However, I regularly tie on a visible nymph and watch it drift in the current. I use Green Weenies or pink Squirmy Wormies, and they catch fish. Sometimes, I choose a visible fly just to see how the currents are flowing on the bottom. Given the right water conditions, I can peer through about three feet of depth.

Many times, the motion and the course of my nymph is much different than what I expect.

So by watching the visible nymphs, I learn how to better read what my sighter or suspender is showing me. I learn to manipulate the line and rod for better drifts, and I learn what the surface currents may signal about the river below.

Also, just like the visible dry fly, adding a second, more natural fly paired with the visible nymph often results in a lot of hookups.


I’ve found that I catch more fish on streamers when I don’t see the fly. But I love watching a streamer. I used to strip too fast, keeping my streamer high in the water column, just so I could watch it dance in concert with my strips and jerks. Many anglers have the same habit.

Decades ago I read Joe Humphreys’ book Trout Tactics and found his tip for trailing a dark, natural streamer behind a more visible one. Problem solved. I’ve been doing it ever since. I like a white or tan upper fly, sometimes flashy, usually small, and tie it about 24-30 inches above the lower fly. I watch the upper fly in the water, but I have a very good idea about where my lower fly is and how it’s moving.
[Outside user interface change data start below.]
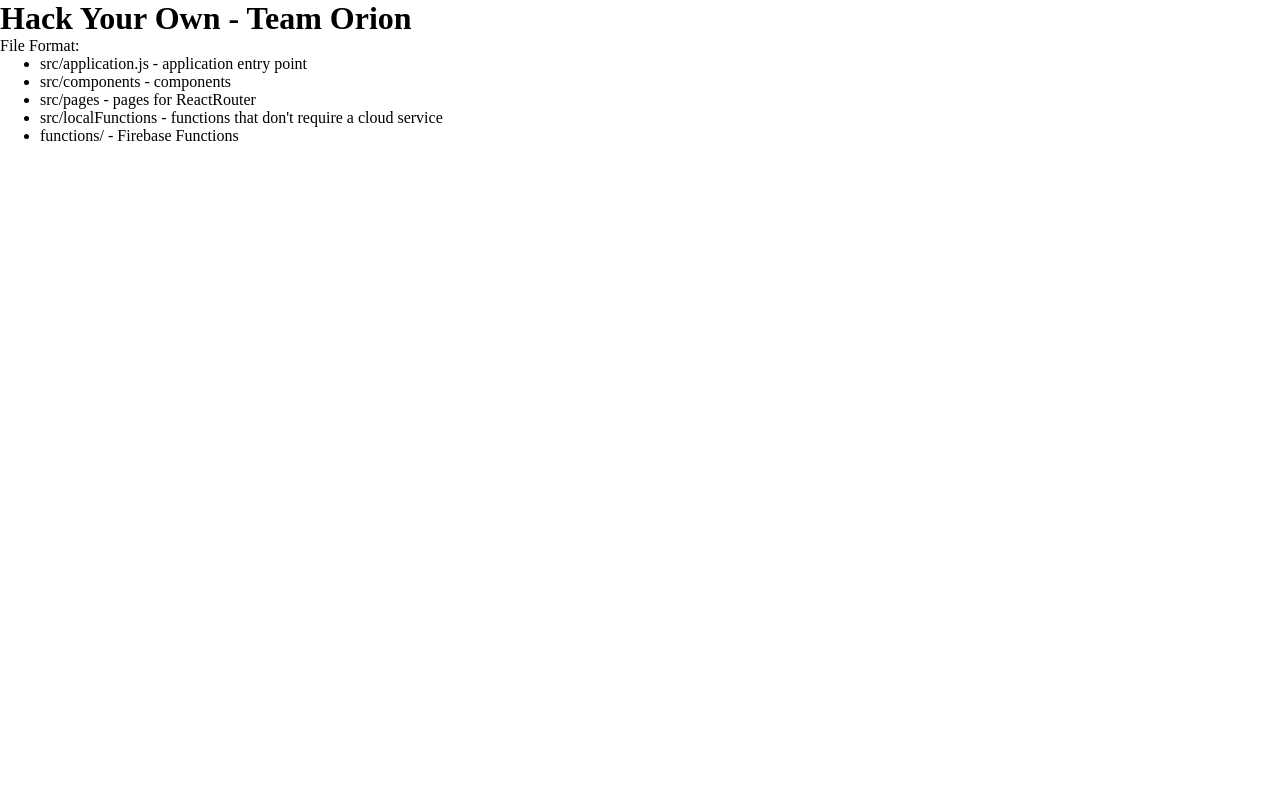
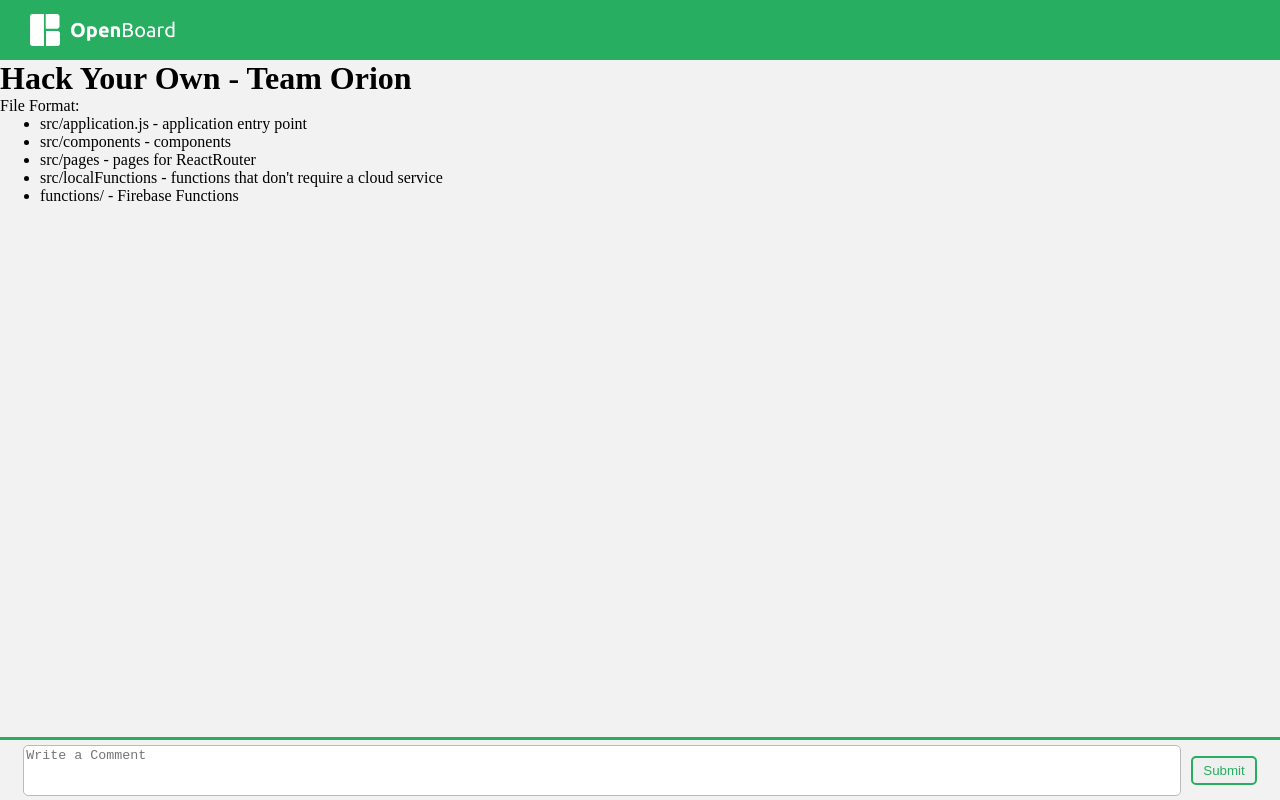
Before and after one commit to Hack-Your-Own-Team-Orion/openboard, a React (Create React App) app: page / in a window 1280 px wide. Built offline with nearby package versions, Linux system fonts and the light colour scheme.

Commit message:
Fixes to loadingScreen.tsx and added footer.tsx

```diff
--- a/public/index.html
+++ b/public/index.html
@@ -2,28 +2,6 @@
 <html lang="en">
   <head>
     <meta charset="utf-8" />
-    <link rel="icon" href="%PUBLIC_URL%/favicon.ico" />
-    <meta name="viewport" content="width=device-width, initial-scale=1" />
-    <meta name="theme-color" content="#000000" />
-    <meta
-      name="description"
-      content="Web site created using create-react-app"
-    />
-    <link rel="apple-touch-icon" href="%PUBLIC_URL%/logo192.png" />
-    <!--
-      manifest.json provides metadata used when your web app is installed on a
-      user's mobile device or desktop. See https://developers.google.com/web/fundamentals/web-app-manifest/
-    -->
-    <link rel="manifest" href="%PUBLIC_URL%/manifest.json" />
-    <!--
-      Notice the use of %PUBLIC_URL% in the tags above.
-      It will be replaced with the URL of the `public` folder during the build.
-      Only files inside the `public` folder can be referenced from the HTML.
-
-      Unlike "/favicon.ico" or "favicon.ico", "%PUBLIC_URL%/favicon.ico" will
-      work correctly both with client-side routing and a non-root public URL.
-      Learn how to configure a non-root public URL by running `npm run build`.
-    -->
     <title>React App</title>
 
     <style>
@@ -32,20 +10,13 @@
             margin: 0;
             border: 0;
         }
+        body {
+            background-color: #F2F2F2;
+        }
     </style>
   </head>
   <body>
     <noscript>You need to enable JavaScript to run this app.</noscript>
     <div id="root"></div>
-    <!--
-      This HTML file is a template.
-      If you open it directly in the browser, you will see an empty page.
-
-      You can add webfonts, meta tags, or analytics to this file.
-      The build step will place the bundled scripts into the <body> tag.
-
-      To begin the development, run `npm start` or `yarn start`.
-      To create a production bundle, use `npm run build` or `yarn build`.
-    -->
   </body>
 </html>
--- a/src/application.tsx
+++ b/src/application.tsx
@@ -1,5 +1,7 @@
 import React, { Component } from "react";
 import LoadingScreen from "./components/loadingScreen";
+import Navbar from "./components/navbar";
+import Footer from "./components/footer";
 
 type ApplicationProps = {};
 type ApplicationState = {
@@ -27,6 +29,7 @@ export default class Application extends Component<ApplicationProps, Application
         return (
             <>
                 <LoadingScreen shouldFadeOut={this.state.fadeOutLoadingScreen} />
+                <Navbar />
                 <h1>Hack Your Own - Team Orion</h1>
                 <p>File Format:</p>
                 <ul>
@@ -36,6 +39,7 @@ export default class Application extends Component<ApplicationProps, Application
                     <li>src/localFunctions - functions that don't require a cloud service</li>
                     <li>functions/ - Firebase Functions</li>
                 </ul>
+                <Footer />
             </>
         );
     }
--- /dev/null
+++ b/src/components/footer.tsx
@@ -0,0 +1,100 @@
+import React, { Component } from "react";
+import { css, StyleSheet } from "aphrodite";
+import Colors from "../colors.global";
+
+type FooterProps = {}
+type FooterState = {
+    currentInput: string
+}
+
+export default class Footer extends Component<FooterProps, FooterState> {
+
+    constructor(props: FooterProps) {
+        super(props);
+
+        this.state = {
+            currentInput: ""
+        };
+
+        this.handleSubmit  = this.handleSubmit.bind(this);
+        this.onInputChange = this.onInputChange.bind(this);
+    }
+
+    onInputChange(e: any): void {
+        this.setState({
+            ...this.state,
+            [e.target.id]: e.target.value
+        })
+    }
+
+
+    handleSubmit(): void {
+        alert("Attempted submit:\n" + JSON.stringify(this.state))
+    }
+
+    render(): React.ReactNode {
+        return (
+            <div className={css(styles.root)}>
+                <textarea
+                    name="currentInput"
+                    id="currentInput"
+                    autoCorrect="false"
+                    className={css(styles.textArea)}
+                    placeholder={"Write a Comment"}
+                    onChange={this.onInputChange}
+                ></textarea>
+                <button className={css(styles.button)} onClick={this.handleSubmit}>Submit</button>
+            </div>
+        );
+    }
+}
+
+const styles = StyleSheet.create({
+    root: {
+        position: "fixed",
+        bottom: "0",
+        width: "100vw",
+        textAlign: "center",
+        height: "60px",
+        borderTop: `3px solid ${Colors.green}`,
+        transition: "all .1s ease-in-out",
+        fontFamily: "'Ubuntu', sans-serif",
+
+        display: "flex",
+        flexDirection: "row",
+        justifyContent: "center",
+        alignItems: "center",
+
+        ":hover": {
+            height: "180px"
+        },
+
+        ":active": {
+            height: "180px"
+        }
+    },
+
+    textArea: {
+        resize: "none",
+        height: "75%",
+        borderRadius: 5,
+        border: `1px solid ${"#BABABA"}`,
+        width: "90%",
+        whiteSpace: "normal",
+    },
+
+    button: {
+        border: `2px solid ${Colors.green}`,
+        color: Colors.green,
+        marginLeft: "10px",
+        cursor: "pointer",
+        borderRadius: 5,
+        padding: "5px 10px",
+        transition: "all .1s ease-in-out",
+
+        ":hover": {
+            transform: "translateY(-2px) scale(1.05)",
+            scale: "scale(1.1)"
+        },
+    }
+});
--- a/src/components/loadingScreen.tsx
+++ b/src/components/loadingScreen.tsx
@@ -6,7 +6,8 @@ type LoadingScreenProps = {
     shouldFadeOut: boolean
 };
 type LoadingScreenState = {
-    isFadingOut: boolean
+    isFadingOut: boolean,
+    shouldReturnNull: boolean
 };
 
 export default class LoadingScreen extends Component<LoadingScreenProps, LoadingScreenState> {
@@ -15,7 +16,8 @@ export default class LoadingScreen extends Component<LoadingScreenProps, Loading
         super(props);
 
         this.state = {
-            isFadingOut: false
+            isFadingOut: false,
+            shouldReturnNull: false
         }
     }
 
@@ -23,18 +25,26 @@ export default class LoadingScreen extends Component<LoadingScreenProps, Loading
         if (prevProps === this.props) return;
         if (this.props.shouldFadeOut === true) {
             this.setState({
-                isFadingOut: true
+                isFadingOut: true,
             });
+            setTimeout(() => {
+                this.setState({
+                    shouldReturnNull: true
+                });
+            }, 250)
         }
     }
 
     render(): React.ReactNode {
+        if (this.state.shouldReturnNull)
+            return null;
+
         return (
             this.state.isFadingOut ?
                 <Spring
                     from={{ opacity: 1 }}
                     to={{ opacity: 0 }}
-                    delay={500}
+                    config={{duration: 250}}
                 >
                     {props =>
                         <div className={css(styles.root)} style={props}>
@@ -55,6 +65,7 @@ export default class LoadingScreen extends Component<LoadingScreenProps, Loading
 
 const styles = StyleSheet.create({
     root: {
+        zIndex: 500,
         backgroundColor: Colors.green,
         width: "100vw",
         height: "100vh",
--- /dev/null
+++ b/src/components/navbar.tsx
@@ -0,0 +1,55 @@
+import React, { Component } from 'react'
+import { css, StyleSheet } from "aphrodite";
+import Colors from "../colors.global";
+
+type NavbarProps = {};
+type NavbarState = {};
+
+export default class Navbar extends Component<NavbarProps, NavbarState> {
+    render(): React.ReactNode {
+        return (
+            <nav className={css(styles.root)}>
+                <div className={css(styles.inner)}>
+                    <img src={process.env.PUBLIC_URL + "/Logo.svg"} alt="OpenBoard" height="32px" className={css(styles.brandLogo)}/>
+                    <a href="#" className={css(styles.brandTitle)}><span className={css(styles.brandTitleBolded)}>Open</span>Board</a>
+                </div>
+            </nav>
+        );
+    }
+}
+
+const styles: any = StyleSheet.create({
+    root: {
+        width: "100%",
+        height: "60px",
+        backgroundColor: Colors.green,
+
+        display: "flex",
+        flexDirection: "column",
+        justifyContent: "center",
+        position: "sticky"
+    },
+
+    inner: {
+        width: "calc(100% - 30px)",
+        marginLeft: "30px",
+        display: "flex",
+        alignItems: "center",
+    },
+
+    brandLogo: {
+        display: "block",
+        paddingRight: "10px",
+    },
+
+    brandTitle: {
+        fontFamily: "'Ubuntu', sans-serif",
+        textDecoration: "none",
+        color: "#FFF",
+        fontSize: "1.25em"
+    },
+
+    brandTitleBolded: {
+        fontWeight: 700
+    }
+});
```
Also changed, not shown: 1 other file (tests, documents, lock files or other folders).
READ: Troutbitten | Pat Burke on the Sighter Streamer

The added benefit of course, is that some days, trout are all over the upper fly too.
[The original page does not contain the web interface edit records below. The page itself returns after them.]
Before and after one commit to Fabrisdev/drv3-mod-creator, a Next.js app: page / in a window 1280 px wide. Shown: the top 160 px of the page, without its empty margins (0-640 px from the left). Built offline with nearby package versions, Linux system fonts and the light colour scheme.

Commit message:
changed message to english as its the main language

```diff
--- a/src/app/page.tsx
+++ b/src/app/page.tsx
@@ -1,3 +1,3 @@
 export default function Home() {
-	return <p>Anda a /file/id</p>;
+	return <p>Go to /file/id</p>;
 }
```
Fish on.

Enjoy the day.
Domenick Swentosky


Read All of the Fifty Tips Series

What do you think?

4 Comment threads
3 Thread replies
Most reacted comment
Hottest comment thread
3 Comment authors
  Follow the comments on this article.  
Notify of

Just did the hopper dropper rig today, and I was catching all kinds of fish once I did that.


A sighter streamer. Never heard of it, but it makes sense. This older dog is going to try a new trick.


Would you post a few sighter streamer patterns?


Wouldn’t sink enough for me.

Domenick Swentosky

Hi. I'm a father of two young boys, a husband, author, fly fishing guide and a musician. I fish for wild brown trout in the cool limestone waters of Central Pennsylvania year round. This is my home, and I love it. Friends. Family. And the river.

summertime fishing Fly Casting Fly Fishing Oakiewear hiking front ended patience fighting fish Euro-Nymphing skunked History fishing tips Presentations Night Tippet Rings walking tracks Fish Hard tenkara nymphs BadMoFo Rich silence leaders time gear knots Pennsylvania fishing with kids wet fly fishing last cast come on man home-stream nymphing tips waders fly patterns family Industry Stuff PA Gold etiquette wet flies Press streamside Stockies comp fishing mud Night Fishing brookies brown trout spawning Namer DJS tight lining Galloup tippet spot burning the Mono Rig Weather suspender fishing Dry-Dropper cookout summer dog Float Fishing winter fly fishing ice float wading poetry DHALO big fish backcountry Mystery regulations friendship Sawyer Little Juniata River musician Big Trout Grobe Central PA Orvis George Harvey wading boots Fifty Tips How it Started friends dorsey yarn indicator Aiden Wild Mushrooms bite windows Ask an Expert dry fly fishing small streams bar boots tight line nymphing Quote indicator fishing Troutbitten Fly Box big brown trout net fly box Burke mono rig Bad Mother Whiskey Drinker casting TU Baseball science matters Trout Unlimited winter fishing fly tying beadhead dry flies Joey Streamer fishing Grandfather Peace One Great Tip dead drift conservation wild trout stocked trout Fly rods night-sighter Davy Wotten Memories reading water stinky bass simplicity PFBC fly line Discovery It's just fishing Trust philosophy angler types split shot Buggers indicator nymphing explore public land DIY mistakes winter favorite giveaway Floating Boat Wild Brown Trout PSA mayfly carp brush fishing rookies boys rigs fall mousing Camping Resources thunderstorm Whiskey Jeff droppers Christmas Lights tiny flies rules photography camera nymphing tightline trout bum Spring Creek Headbanger Sculpin travel flies wildlife BES catch and release Gierach efficiency Streamers Dylan Wild vs Stocked solitude marginal water Backing Barrel George Daniel tips Sighter backcast club fishing montana Dad